One of the novelties of visiting Peneda-Gerês is that you can pass from Portugal into Spain in the blink of an eye. Over the course of the afternoon, Adriano continues to drive me across the dramatic slopes, past beds of yellow flowering gorse and through villages made up of less than a dozen homes. Entranced by the landscape, I barely notice the Spain sign when we pass by it, and all of a sudden we’re gliding through Baixa Limia – Serra do Xurés in Galicia.
In terms of the landscape the two parks are very similar, of course, but the Spanish side is slightly more run-down. There is less money in this part of Spain than just over the border. As an example, property prices are significantly lower here compared to Portugal, sometimes by the tens of thousands. With these large differences in costs, it’s not uncommon to see many Portuguese coming up here to enjoy this part of the park. I notice all the P’s on car license plates as we arrive at the Lobios Caldaria thermal spa.
Northern Portugal is known for its healing natural hot springs, and the story is no different with neighbouring Spain. While you can visit the hot springs in Gerês village, the spas on the Spanish side have no sour smell and here next Lobios Caldaria you can take a dip in the outside pool. There are baths inside the 4* hotel, but just to one side of this building is an al fresco pool open to the public where you can take a dip in the sunshine.
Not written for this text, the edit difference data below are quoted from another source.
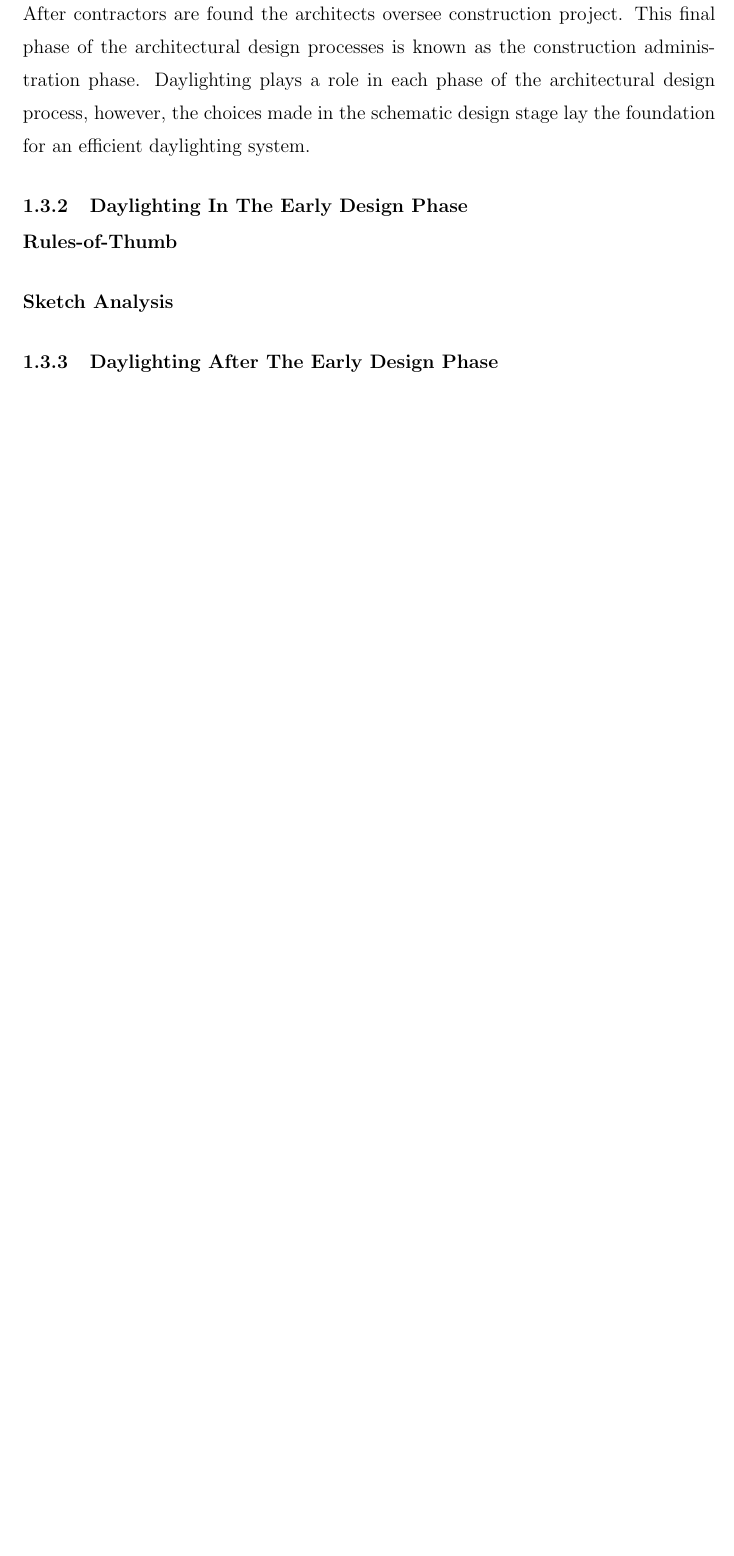
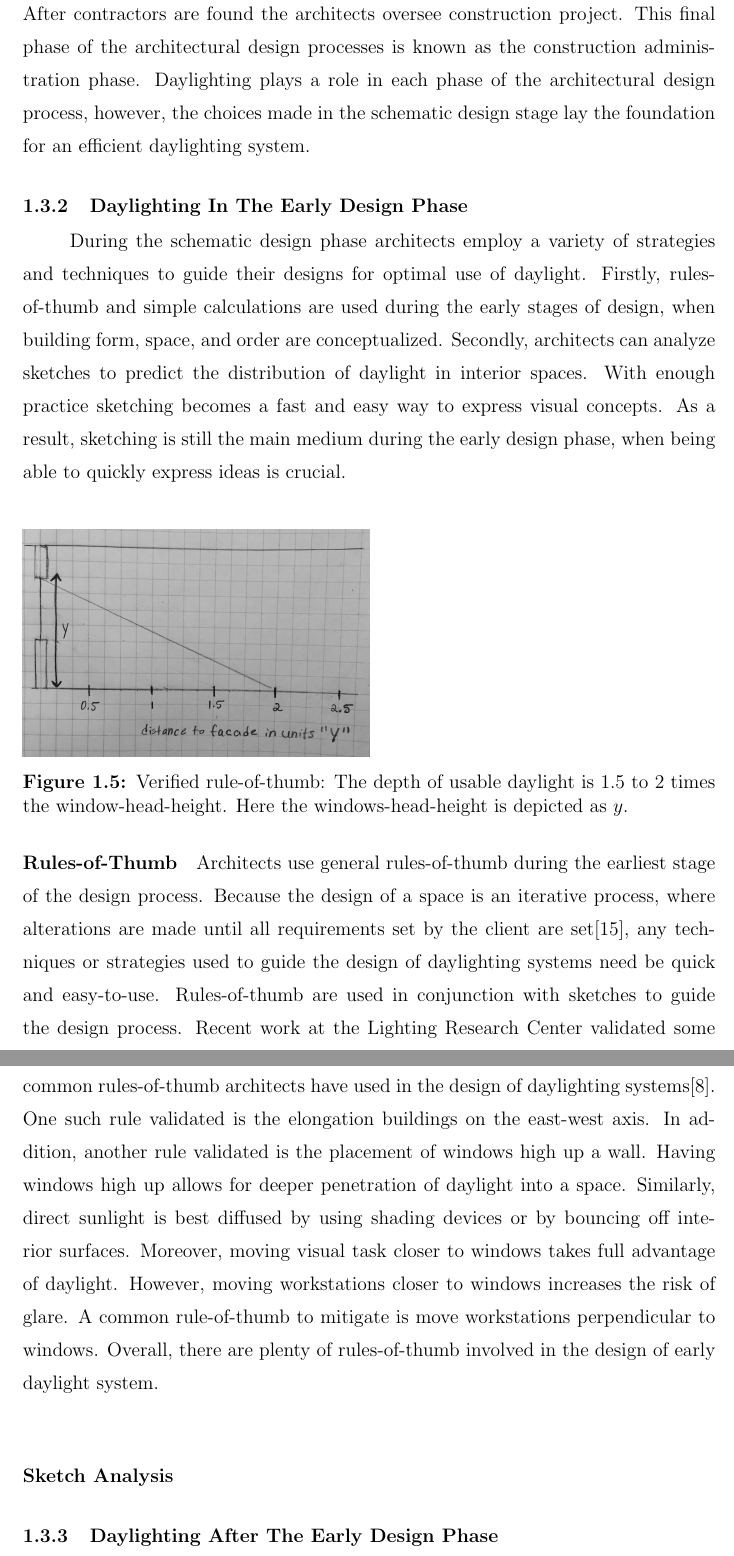
Before and after one commit to espinm2/master-thesis, a LaTeX thesis (rpithesis.tex, which reads rpichap1.tex): part of page 22 of 24 before the commit and two parts of pages 22 and 23 of 25 after it, the two joined at a grey line, cut so that both start at the same text, the shorter picture padded with empty space. Compiled offline with pdfLaTeX.

Commit message:
added content

```diff
--- a/rpichap1.tex
+++ b/rpichap1.tex
@@ -263,13 +263,38 @@ All things considered, the motives that drive architects and building owners to
 
   \subsection{Daylighting In The Early Design Phase}
   % Explain that there are many techniques and tools architects use during this early design phase.
+  During the schematic design phase architects employ a variety of strategies and techniques to guide their designs for optimal use of daylight.
   % Brief overview of those including rules-of-thumb, sketch-analysis.
+  Firstly, rules-of-thumb and simple calculations are used during the early stages of design, when building form, space, and order are conceptualized.
+  Secondly, architects can analyze sketches to predict the distribution of daylight in interior spaces.
   % Small explanation as to why these tools are good (aka fast and easy)
+  With enough practice sketching becomes a fast and easy way to express visual concepts.
+  As a result, sketching is still the main medium during the early design phase, when being able to quickly express ideas is crucial.
 
   \paragraph{Rules-of-Thumb}
+
+  \begin{figure}[h]
+  \includegraphics[width=0.5\textwidth]{rule_1}
+  \label{fig:rule_1}
+  \caption{Verified rule-of-thumb: The depth of usable daylight is 1.5 to 2 times the window-head-height. Here the windows-head-height is depicted as $y$.}
+  \end{figure}
+
   % Explain what rules of thumb are
   % List the example of rules of thumb
   % Recap why they are widely used still
+  Architects use general rules-of-thumb during the earliest stage of the design process.
+  Because the design of a space is an iterative process, where alterations are made until all requirements set by the client are set\cite{Suwa}, any techniques or strategies used to guide the design of daylighting systems need be quick and easy-to-use.
+  Rules-of-thumb are used in conjunction with sketches to guide the design process.
+  Recent work at the Lighting Research Center validated some common rules-of-thumb architects have used in the design of daylighting systems\cite{Leslie}.
+  One such rule validated is the elongation buildings on the east-west axis.
+  In addition, another rule validated is the placement of windows high up a wall.
+  Having windows high up allows for deeper penetration of daylight into a space.
+  Similarly, direct sunlight is best diffused by using shading devices or by bouncing off interior surfaces.
+  Moreover, moving visual task closer to windows takes full advantage of daylight.
+  However, moving workstations closer to windows increases the risk of glare. A common rule-of-thumb to mitigate is move workstations perpendicular to windows.
+  Overall, there are plenty of rules-of-thumb involved in the design of early daylight system.\\
+
+  % Previously written rules-of-thumb
 
   \paragraph{Sketch Analysis}
   % Explain why sketches are important in general in architecture
```
Also changed, not shown: resources/rule_1.jpg (added).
Adriano and I find two dozen or so people submerged, some with their legs propped up on the sides and others lying on towels on the surrounding lawn. I walked up to the pool and crouched to dip my hand in and test the temperature – it was like a warm bath, the perfect heat for when the sun starts to sink behind the mountains that flank this scene.
We begin to return back to Gerês Equi’Desafios’ basecamp, back in Portugal and via an ancient Roman road. I almost felt like double checking with Adriano that we were even allowed to drive a vehicle down here; the track was narrow and seemed more like a walking path. It was like driving directly through a dense forest, with trees lining the way and their branches stretched out in a canvas above us. In the early evening light the sun shed an amber glow on everything in its path.
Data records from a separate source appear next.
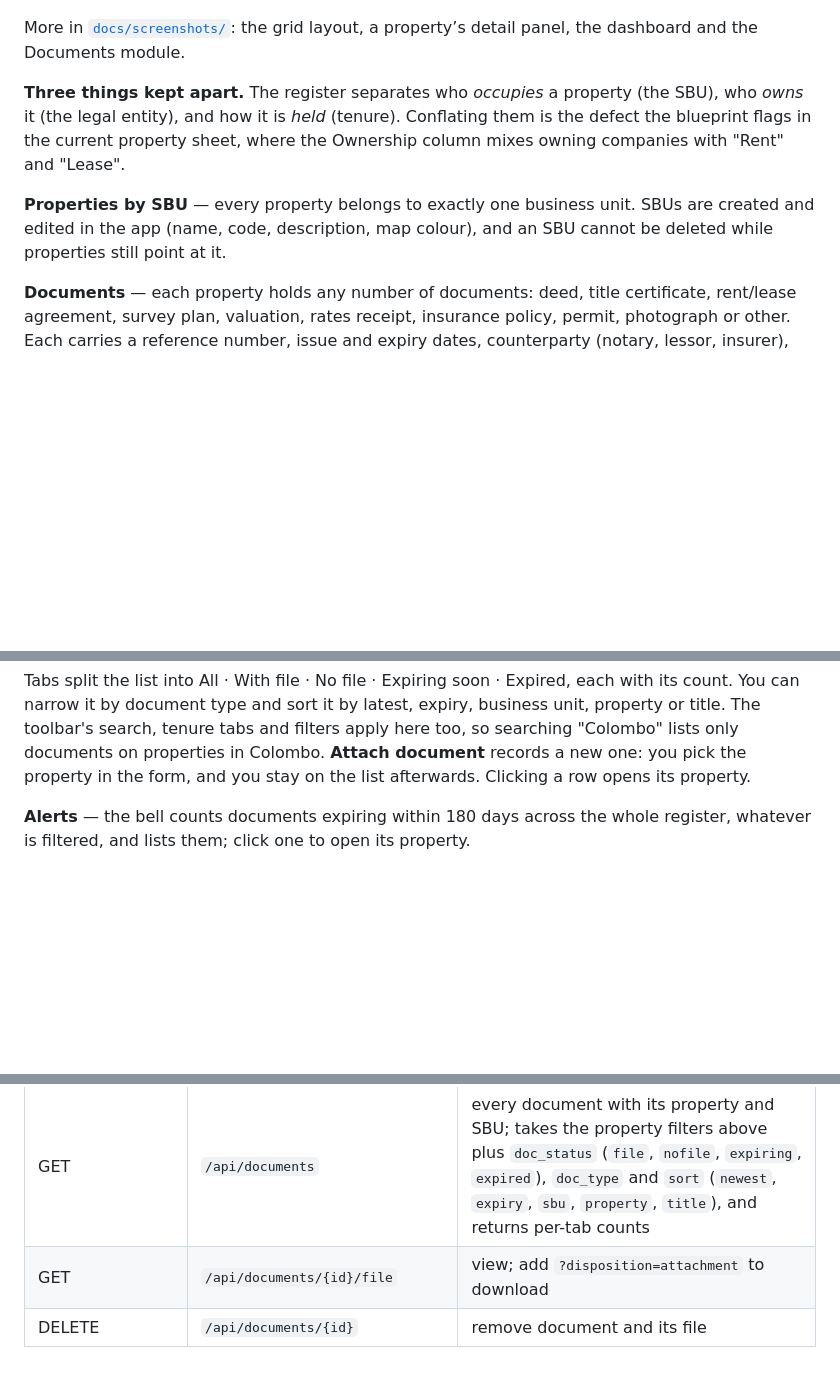
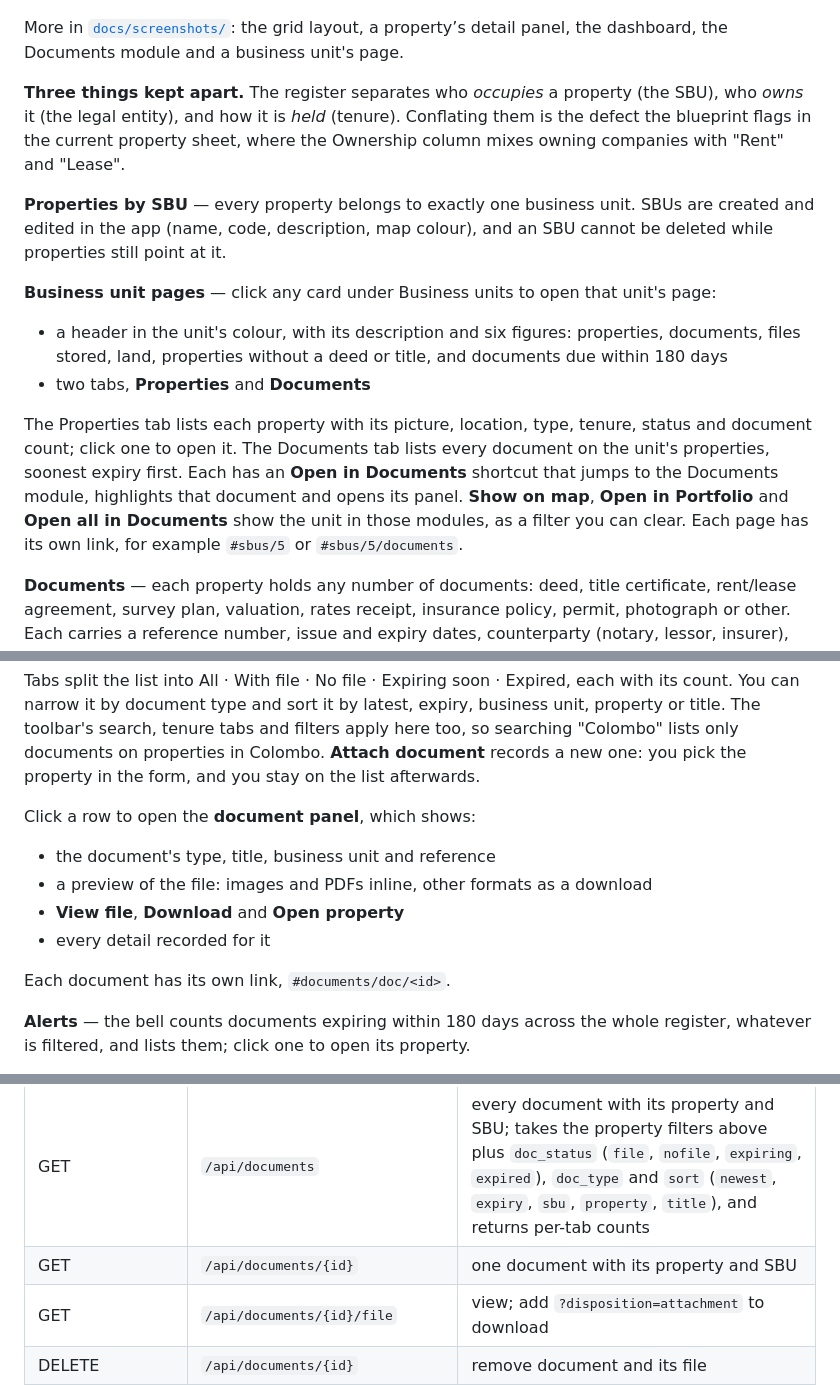
Before and after one commit to globallyceum25-dot/NSM-Property-management, a Markdown page: README.md, 3 parts joined by grey strips. Rendered like a GitHub page; blank space fills up the shorter version.

```diff
--- a/README.md
+++ b/README.md
@@ -53,7 +53,7 @@ maps go blank and the text falls back to the system font.
 
 ![Portfolio: property cards beside the map](docs/screenshots/1-portfolio-map.png)
 
-More in [`docs/screenshots/`](docs/screenshots/): the grid layout, a property’s detail panel, the dashboard and the Documents module.
+More in [`docs/screenshots/`](docs/screenshots/): the grid layout, a property’s detail panel, the dashboard, the Documents module and a business unit's page.
 
 **Three things kept apart.** The register separates who *occupies* a property
 (the SBU), who *owns* it (the legal entity), and how it is *held* (tenure).
@@ -63,6 +63,22 @@ where the Ownership column mixes owning companies with "Rent" and "Lease".
 **Properties by SBU** — every property belongs to exactly one business unit.
 SBUs are created and edited in the app (name, code, description, map colour),
 and an SBU cannot be deleted while properties still point at it.
+
+**Business unit pages** — click any card under Business units to open that
+unit's page:
+
+- a header in the unit's colour, with its description and six figures:
+  properties, documents, files stored, land, properties without a deed or
+  title, and documents due within 180 days
+- two tabs, **Properties** and **Documents**
+
+The Properties tab lists each property with its picture, location, type,
+tenure, status and document count; click one to open it. The Documents tab
+lists every document on the unit's properties, soonest expiry first. Each has
+an **Open in Documents** shortcut that jumps to the Documents module, highlights
+that document and opens its panel. **Show on map**, **Open in Portfolio** and
+**Open all in Documents** show the unit in those modules, as a filter you can
+clear. Each page has its own link, for example `#sbus/5` or `#sbus/5/documents`.
 
 **Documents** — each property holds any number of documents: deed, title
 certificate, rent/lease agreement, survey plan, valuation, rates receipt,
@@ -123,8 +139,16 @@ Expired, each with its count. You can narrow it by document type and sort it by
 latest, expiry, business unit, property or title. The toolbar's search, tenure
 tabs and filters apply here too, so searching "Colombo" lists only documents on
 properties in Colombo. **Attach document** records a new one: you pick the
-property in the form, and you stay on the list afterwards. Clicking a row opens
-its property.
+property in the form, and you stay on the list afterwards.
+
+Click a row to open the **document panel**, which shows:
+
+- the document's type, title, business unit and reference
+- a preview of the file: images and PDFs inline, other formats as a download
+- **View file**, **Download** and **Open property**
+- every detail recorded for it
+
+Each document has its own link, `#documents/doc/<id>`.
 
 **Alerts** — the bell counts documents expiring within 180 days across the whole
 register, whatever is filtered, and lists them; click one to open its property.
@@ -290,6 +314,7 @@ Sri Lanka; selecting a district fills the province automatically.
 | GET/PUT/DELETE | `/api/properties/{id}` | detail (with documents) / update / delete |
 | GET/POST | `/api/properties/{id}/documents` | list / attach (multipart) |
 | GET | `/api/documents` | every document with its property and SBU; takes the property filters above plus `doc_status` (`file`, `nofile`, `expiring`, `expired`), `doc_type` and `sort` (`newest`, `expiry`, `sbu`, `property`, `title`), and returns per-tab counts |
+| GET | `/api/documents/{id}` | one document with its property and SBU |
 | GET | `/api/documents/{id}/file` | view; add `?disposition=attachment` to download |
 | DELETE | `/api/documents/{id}` | remove document and its file |
 | GET | `/api/masters` | list the master sheets |
```
Also changed, not shown: docs/screenshots/6-business-unit.png (added), 5 other files.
The Roman occupation of this land is still evident across Peneda-Gerês, especially on this road, also known as the Geira. Adriano paused on the trail many times to point out the landmarks placed here by these people thousands of years ago. The ingenuity of the Romans is made clear through these points; they show evidence of how they measured distance and used simple techniques to break through giant boulders for building. Green moss has taken resident across these signs of pre-historic life, but their presence is no less monumental.
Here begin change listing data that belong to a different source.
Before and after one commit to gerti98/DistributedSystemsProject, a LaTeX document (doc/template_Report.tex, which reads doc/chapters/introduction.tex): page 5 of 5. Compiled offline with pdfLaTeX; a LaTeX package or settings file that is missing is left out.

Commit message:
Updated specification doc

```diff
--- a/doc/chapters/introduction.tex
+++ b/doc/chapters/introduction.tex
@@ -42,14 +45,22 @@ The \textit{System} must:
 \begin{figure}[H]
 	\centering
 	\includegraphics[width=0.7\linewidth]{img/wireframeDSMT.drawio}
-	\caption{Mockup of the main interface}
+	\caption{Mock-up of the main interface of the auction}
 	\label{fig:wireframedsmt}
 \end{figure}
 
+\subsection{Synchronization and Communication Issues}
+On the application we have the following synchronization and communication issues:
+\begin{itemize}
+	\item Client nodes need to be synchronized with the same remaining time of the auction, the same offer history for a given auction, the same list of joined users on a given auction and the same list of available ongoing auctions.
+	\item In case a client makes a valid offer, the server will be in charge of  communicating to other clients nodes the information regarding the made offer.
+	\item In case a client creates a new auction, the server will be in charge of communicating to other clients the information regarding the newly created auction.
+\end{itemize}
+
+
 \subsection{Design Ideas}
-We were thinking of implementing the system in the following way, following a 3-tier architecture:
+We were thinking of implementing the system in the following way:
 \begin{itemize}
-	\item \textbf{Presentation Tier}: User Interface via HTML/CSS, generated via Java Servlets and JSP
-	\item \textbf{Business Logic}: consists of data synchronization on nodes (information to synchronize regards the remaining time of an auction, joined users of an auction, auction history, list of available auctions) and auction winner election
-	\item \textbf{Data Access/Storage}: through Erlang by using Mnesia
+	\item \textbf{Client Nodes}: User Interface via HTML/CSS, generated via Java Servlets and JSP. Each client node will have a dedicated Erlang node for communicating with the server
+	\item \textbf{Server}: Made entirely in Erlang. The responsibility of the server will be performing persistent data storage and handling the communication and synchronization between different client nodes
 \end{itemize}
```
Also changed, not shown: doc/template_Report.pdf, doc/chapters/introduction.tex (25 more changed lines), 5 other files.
In total, Adriano drove me 180km around Peneda-Gerês and its surroundings. The further we drove, the more I realised that this is much more than just a collection of mountains to marvel at. Whilst the domineering slopes are unarguably beguiling, Gerês also offers you the chance to experience how human life interacts with such colossal landscapes.
Through its timeless relics of civilisations gone, to rustic villages perched so steeply they look like they could slide right off the face of the planet, and the nature-hungry outdoor lovers that come here today, Gerês has cast people under its spell for millennia. It seems no wonder that this is Portugal’s only national park, a jewel in this country’s crown worthy of a closer look.
Have you thought of visiting Peneda-Gerês in Portugal?